Activity> An exact copy of the data is needed, one that excludes all pictures.

----- Provided material -----

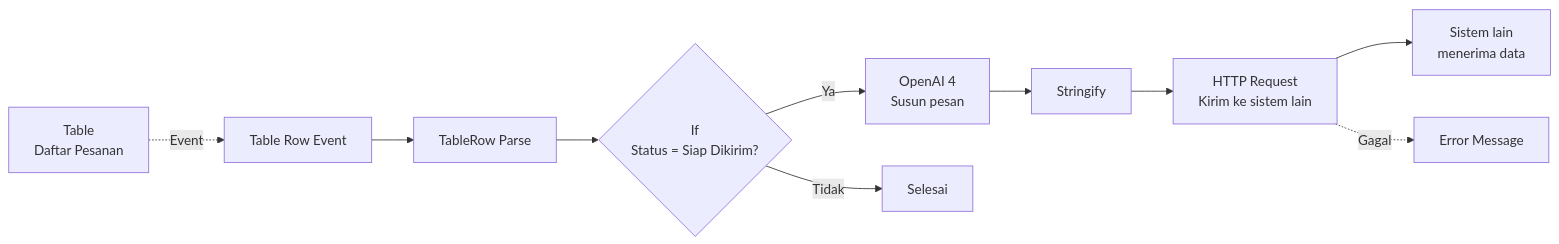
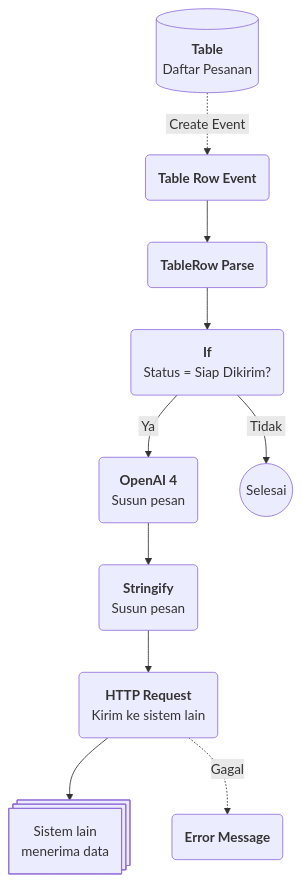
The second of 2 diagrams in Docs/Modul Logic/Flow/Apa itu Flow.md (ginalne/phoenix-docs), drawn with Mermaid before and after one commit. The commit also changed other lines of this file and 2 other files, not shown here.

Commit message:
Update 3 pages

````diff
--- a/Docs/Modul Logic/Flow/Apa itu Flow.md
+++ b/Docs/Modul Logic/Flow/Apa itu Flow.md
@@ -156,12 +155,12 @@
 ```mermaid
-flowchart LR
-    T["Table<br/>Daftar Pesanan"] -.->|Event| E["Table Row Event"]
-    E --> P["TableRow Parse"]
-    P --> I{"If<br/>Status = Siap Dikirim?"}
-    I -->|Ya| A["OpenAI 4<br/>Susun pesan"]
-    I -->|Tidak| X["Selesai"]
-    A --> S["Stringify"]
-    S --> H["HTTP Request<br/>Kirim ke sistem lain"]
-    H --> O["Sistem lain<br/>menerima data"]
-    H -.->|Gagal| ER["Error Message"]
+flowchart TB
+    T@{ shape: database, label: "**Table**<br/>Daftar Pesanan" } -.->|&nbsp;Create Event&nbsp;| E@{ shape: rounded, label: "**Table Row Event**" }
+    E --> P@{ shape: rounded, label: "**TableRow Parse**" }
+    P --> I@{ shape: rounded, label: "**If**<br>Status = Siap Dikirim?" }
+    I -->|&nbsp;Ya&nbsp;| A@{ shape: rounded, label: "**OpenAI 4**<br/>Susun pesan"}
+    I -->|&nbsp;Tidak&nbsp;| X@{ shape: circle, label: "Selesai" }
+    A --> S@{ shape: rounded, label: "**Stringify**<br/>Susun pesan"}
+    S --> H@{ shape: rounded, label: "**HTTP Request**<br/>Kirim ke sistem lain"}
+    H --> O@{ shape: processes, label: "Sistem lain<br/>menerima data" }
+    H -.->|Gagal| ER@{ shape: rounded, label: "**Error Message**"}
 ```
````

-----

Result of the exercise>
The second of 2 diagrams in Docs/Modul Logic/Flow/Apa itu Flow.md (ginalne/phoenix-docs), drawn with Mermaid before and after one commit. The commit also changed other lines of this file and 2 other files, not shown here.

Commit message:
Update 3 pages

````diff
--- a/Docs/Modul Logic/Flow/Apa itu Flow.md
+++ b/Docs/Modul Logic/Flow/Apa itu Flow.md
@@ -156,12 +155,12 @@
 ```mermaid
-flowchart LR
-    T["Table<br/>Daftar Pesanan"] -.->|Event| E["Table Row Event"]
-    E --> P["TableRow Parse"]
-    P --> I{"If<br/>Status = Siap Dikirim?"}
-    I -->|Ya| A["OpenAI 4<br/>Susun pesan"]
-    I -->|Tidak| X["Selesai"]
-    A --> S["Stringify"]
-    S --> H["HTTP Request<br/>Kirim ke sistem lain"]
-    H --> O["Sistem lain<br/>menerima data"]
-    H -.->|Gagal| ER["Error Message"]
+flowchart TB
+    T@{ shape: database, label: "**Table**<br/>Daftar Pesanan" } -.->|&nbsp;Create Event&nbsp;| E@{ shape: rounded, label: "**Table Row Event**" }
+    E --> P@{ shape: rounded, label: "**TableRow Parse**" }
+    P --> I@{ shape: rounded, label: "**If**<br>Status = Siap Dikirim?" }
+    I -->|&nbsp;Ya&nbsp;| A@{ shape: rounded, label: "**OpenAI 4**<br/>Susun pesan"}
+    I -->|&nbsp;Tidak&nbsp;| X@{ shape: circle, label: "Selesai" }
+    A --> S@{ shape: rounded, label: "**Stringify**<br/>Susun pesan"}
+    S --> H@{ shape: rounded, label: "**HTTP Request**<br/>Kirim ke sistem lain"}
+    H --> O@{ shape: processes, label: "Sistem lain<br/>menerima data" }
+    H -.->|Gagal| ER@{ shape: rounded, label: "**Error Message**"}
 ```
````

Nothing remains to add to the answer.